Matheron was a master at working with mathematical symbols. He couldn’t possibly have taught his disciples how to test for spatial dependence between mathematical symbols. What’s more, he didn’t even know in the 1950s how to test for spatial dependence between measured values in ordered sets. Neither did he know how to test for spatial dependence in his 1965 PhD thesis! As a matter of fact, Matheron has never tested for spatial dependence between measured values in ordered sets. He did not know how to apply Fisher’s F-test to the variance of a set and the first variance term of the ordered set. Degrees of freedom for both sets ought to be counted and taken into account. Matheron is remembered either as the Founder of Spatial Statistics or as the Creator of Geostatistics. I don’t care what his disciples called him. What I care about is that he didn’t know how to test for spatial dependence by applying Fisher’s F-test! Why did Matheron strip the variances off distance-weighted averages cum kriged estimates? And why did he assume spatial dependence between measured values in ordered sets?

Those who were to judge Matheron’s PhD Thesis on November 10, 1965 may well have asked him to put in plain words the nitty-gritty of his thesis.  Matheron had called it “LES VARIABLES RÉGIONALISÉES ET LEUR ESTIMATION”. His PhD supervisors were Professor Dr Swartz, President, Professor Dr Fortet and Professor Dr Caileux, Examinators.

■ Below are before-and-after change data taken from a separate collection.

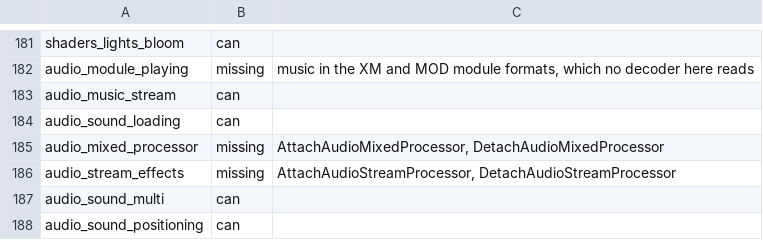
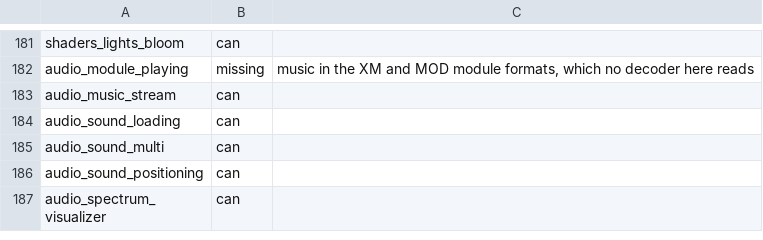
Before and after one commit to EggyStudio/3DEngine, a TSV file: 3DEngine.Examples/triage.tsv, drawn as a sheet; only a part is shown, gaps mark what is left out; the shorter side is filled out with more unchanged rows.

```diff
--- a/3DEngine.Examples/triage.tsv
+++ b/3DEngine.Examples/triage.tsv
@@ -184,4 +184,2 @@ audio_music_stream	can
 audio_sound_loading	can
-audio_mixed_processor	missing	AttachAudioMixedProcessor, DetachAudioMixedProcessor
-audio_stream_effects	missing	AttachAudioStreamProcessor, DetachAudioStreamProcessor
 audio_sound_multi	can
```
Also changed, not shown: 19 other files.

This team proposed a second thesis with the title “PROPOSITIONS DONNÉES PAR LA FACULTÉ”. Did Matheron’s supervisors ask him to jump hoops? And how far would Matheron jump to defend variance-deprived distance-weighted averages cum kriged estimates? The very first page of a whopping 301 pages of Matheron’s 1965 thesis mesmerized me. Why had Matheron cooked up a pair of prime data sets? Why were both inserted under INTRODUCTION on the very first page? Why didn’t he show how to test for spatial dependence? Why didn’t PhD candidate George Matheron know how to test for spatial dependence and count degrees of freedom?

Matheron_Thesis_data
All it takes to test for spatial dependence is to compare observed F-values with tabulated F-values. Of course, degrees of freedom ought to counted and be taken into account. I have applied Fisher’s F-test to verify spatial dependence in sample spaces and sampling units alike. I have done so ever since I worked on ASTM and ISO Standards. Geostatistical software converted Bre-X’s bogus grade and Busang’s barren rock into a massive phantom gold resource.  I unscrambled the Bre-X salting scam by proving that the intrinsic variance of gold was statistically identical to zero. Of course, it is of critical importance to grasp the properties of variances.

Matheron_Stats
It became Matheron’s new science of geostatistics when the variance was stripped off the distance-weighted average and what was left was called it a kriged estimate. Did Matheron really think had created a new science. Geostatistocrats thought he really  did! Good grief!